[Source records]
▽

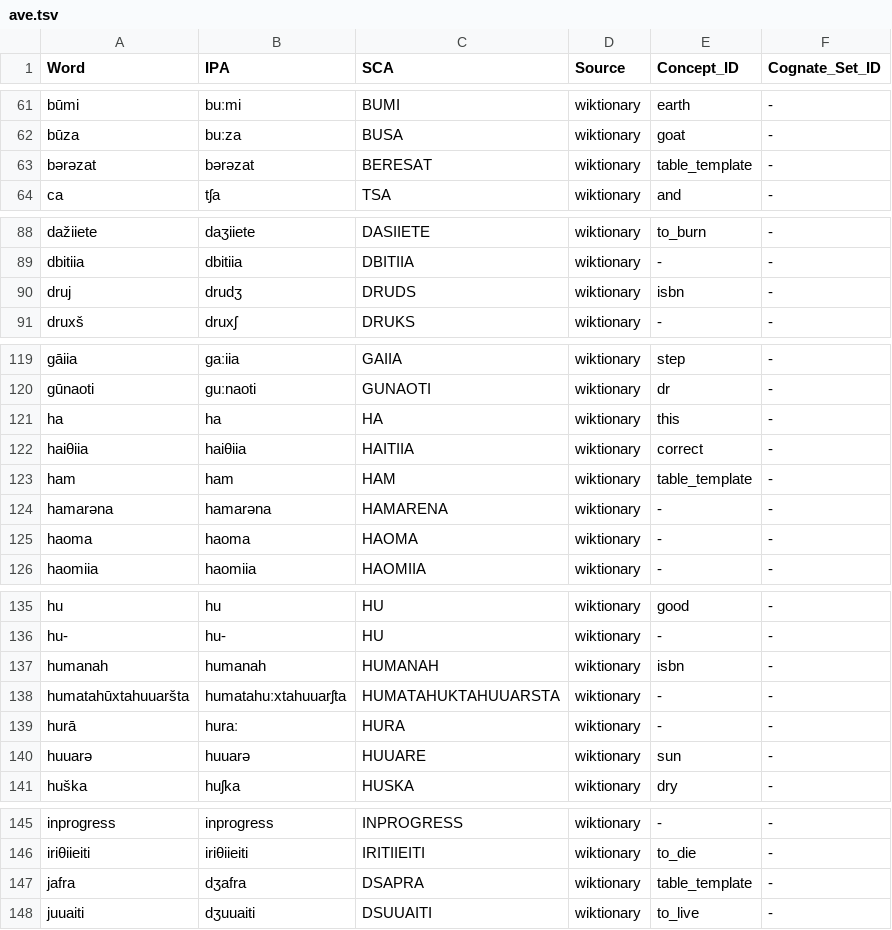
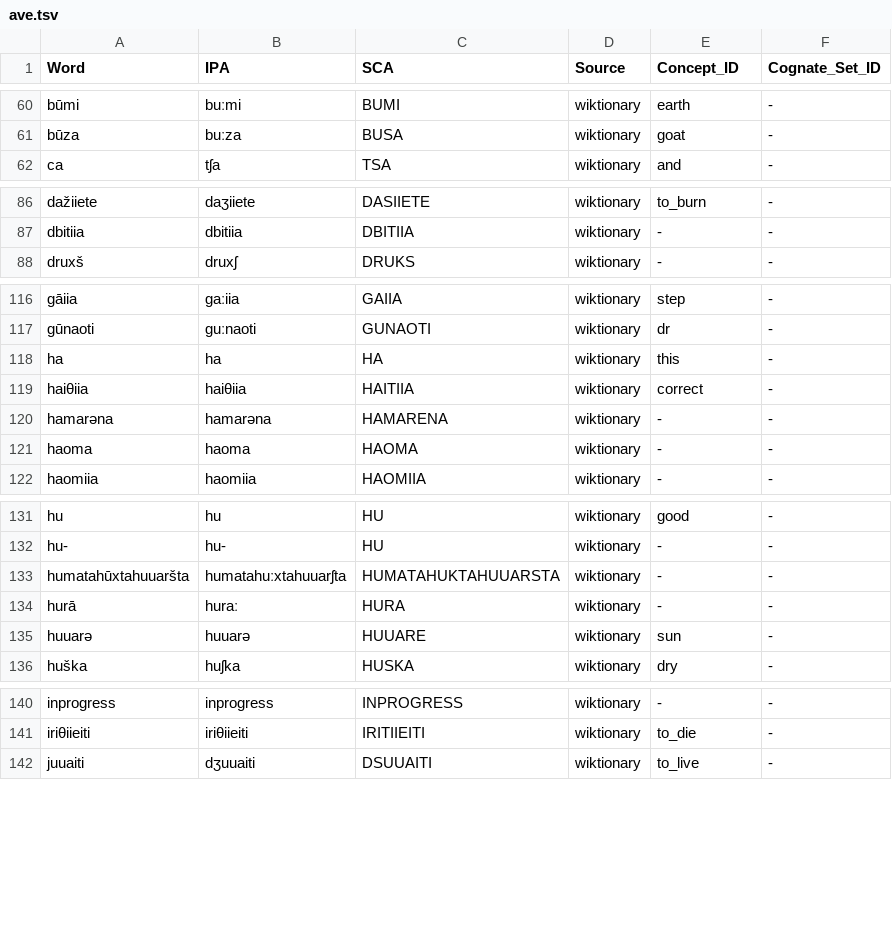
Before and after one commit to Nacryos/ancient-scripts-datasets, a TSV file: data/training/lexicons/ave.tsv, drawn as a sheet; only a part is shown, gaps mark what is left out; the diff covers the shown part only.

Commit message:
Adversarial audit fixes + 5 new languages (14,851 entries across 23 langs)
Data quality fixes (audit-driven):
- Remove 734 cuneiform-passthrough entries from uga.tsv
- Remove 206 cuneiform/HTML entries from peo.tsv
- Remove 27 English/Devanagari/ISBN entries from ave.tsv
- Remove Slavic contamination (dvorá) from phn.tsv
- Remove unknown placeholder from xrr.tsv
- Fix 42 Phrygian entries: Greek script → IPA conversion
- Fix eDiAna scraper: L_trans is English gloss, not transliteration
- Re-scrape xlc/xld/xcr with corrected eDiAna parser
- Remove HTML artifacts and cuneiform passthrough from xlw.tsv
- Remove 30 Hittite entries from xhu.tsv (wrong Palaeolexicon ID)

New languages added:
- Luwian (xlw): 2,230 entries (eDiAna + Palaeolexicon + Wiktionary)
- Tocharian B (txb): 2,386 entries (Wiktionary)
- Tocharian A (xto): 467 entries (Wiktionary)
- Hurrian (xhu): 260 entries (Palaeolexicon + Wiktionary)
- Etruscan (ett): 753 entries (expanded from 207 via Palaeolexicon)

```diff
--- a/data/training/lexicons/ave.tsv
+++ b/data/training/lexicons/ave.tsv
@@ -62,3 +61,2 @@ būmi	buːmi	BUMI	wiktionary	earth	-
 būza	buːza	BUSA	wiktionary	goat	-
-bərəzat	bərəzat	BERESAT	wiktionary	table_template	-
 ca	tʃa	TSA	wiktionary	and	-
@@ -89,3 +87,2 @@ dažiiete	daʒiiete	DASIIETE	wiktionary	to_burn	-
 dbitiia	dbitiia	DBITIIA	wiktionary	-	-
-druj	drudʒ	DRUDS	wiktionary	isbn	-
 druxš	druxʃ	DRUKS	wiktionary	-	-
@@ -122,3 +119,2 @@ ha	ha	HA	wiktionary	this	-
 haiθiia	haiθiia	HAITIIA	wiktionary	correct	-
-ham	ham	HAM	wiktionary	table_template	-
 hamarəna	hamarəna	HAMARENA	wiktionary	-	-
@@ -136,3 +132,2 @@ hu	hu	HU	wiktionary	good	-
 hu-	hu-	HU	wiktionary	-	-
-humanah	humanah	HUMANAH	wiktionary	isbn	-
 humatahūxtahuuaršta	humatahuːxtahuuarʃta	HUMATAHUKTAHUUARSTA	wiktionary	-	-
@@ -146,3 +141,2 @@ inprogress	inproɡress	INPROGRESS	wiktionary	-	-
 iriθiieiti	iriθiieiti	IRITIIEITI	wiktionary	to_die	-
-jafra	dʒafra	DSAPRA	wiktionary	table_template	-
 juuaiti	dʒuuaiti	DSUUAITI	wiktionary	to_live	-
```
Also changed, not shown: 22 removed rows elsewhere in this file, data/training/lexicons/phn.tsv, data/training/lexicons/xcr.tsv, 32 other files.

△

▶ [The problem]: Output a verbatim copy of the entries and skip the pictures.

▶ [Output]:
Before and after one commit to Nacryos/ancient-scripts-datasets, a TSV file: data/training/lexicons/ave.tsv, drawn as a sheet; only a part is shown, gaps mark what is left out; the diff covers the shown part only.

Commit message:
Adversarial audit fixes + 5 new languages (14,851 entries across 23 langs)
Data quality fixes (audit-driven):
- Remove 734 cuneiform-passthrough entries from uga.tsv
- Remove 206 cuneiform/HTML entries from peo.tsv
- Remove 27 English/Devanagari/ISBN entries from ave.tsv
- Remove Slavic contamination (dvorá) from phn.tsv
- Remove unknown placeholder from xrr.tsv
- Fix 42 Phrygian entries: Greek script → IPA conversion
- Fix eDiAna scraper: L_trans is English gloss, not transliteration
- Re-scrape xlc/xld/xcr with corrected eDiAna parser
- Remove HTML artifacts and cuneiform passthrough from xlw.tsv
- Remove 30 Hittite entries from xhu.tsv (wrong Palaeolexicon ID)

New languages added:
- Luwian (xlw): 2,230 entries (eDiAna + Palaeolexicon + Wiktionary)
- Tocharian B (txb): 2,386 entries (Wiktionary)
- Tocharian A (xto): 467 entries (Wiktionary)
- Hurrian (xhu): 260 entries (Palaeolexicon + Wiktionary)
- Etruscan (ett): 753 entries (expanded from 207 via Palaeolexicon)

```diff
--- a/data/training/lexicons/ave.tsv
+++ b/data/training/lexicons/ave.tsv
@@ -62,3 +61,2 @@ būmi	buːmi	BUMI	wiktionary	earth	-
 būza	buːza	BUSA	wiktionary	goat	-
-bərəzat	bərəzat	BERESAT	wiktionary	table_template	-
 ca	tʃa	TSA	wiktionary	and	-
@@ -89,3 +87,2 @@ dažiiete	daʒiiete	DASIIETE	wiktionary	to_burn	-
 dbitiia	dbitiia	DBITIIA	wiktionary	-	-
-druj	drudʒ	DRUDS	wiktionary	isbn	-
 druxš	druxʃ	DRUKS	wiktionary	-	-
@@ -122,3 +119,2 @@ ha	ha	HA	wiktionary	this	-
 haiθiia	haiθiia	HAITIIA	wiktionary	correct	-
-ham	ham	HAM	wiktionary	table_template	-
 hamarəna	hamarəna	HAMARENA	wiktionary	-	-
@@ -136,3 +132,2 @@ hu	hu	HU	wiktionary	good	-
 hu-	hu-	HU	wiktionary	-	-
-humanah	humanah	HUMANAH	wiktionary	isbn	-
 humatahūxtahuuaršta	humatahuːxtahuuarʃta	HUMATAHUKTAHUUARSTA	wiktionary	-	-
@@ -146,3 +141,2 @@ inprogress	inproɡress	INPROGRESS	wiktionary	-	-
 iriθiieiti	iriθiieiti	IRITIIEITI	wiktionary	to_die	-
-jafra	dʒafra	DSAPRA	wiktionary	table_template	-
 juuaiti	dʒuuaiti	DSUUAITI	wiktionary	to_live	-
```
Also changed, not shown: 22 removed rows elsewhere in this file, data/training/lexicons/phn.tsv, data/training/lexicons/xcr.tsv, 32 other files.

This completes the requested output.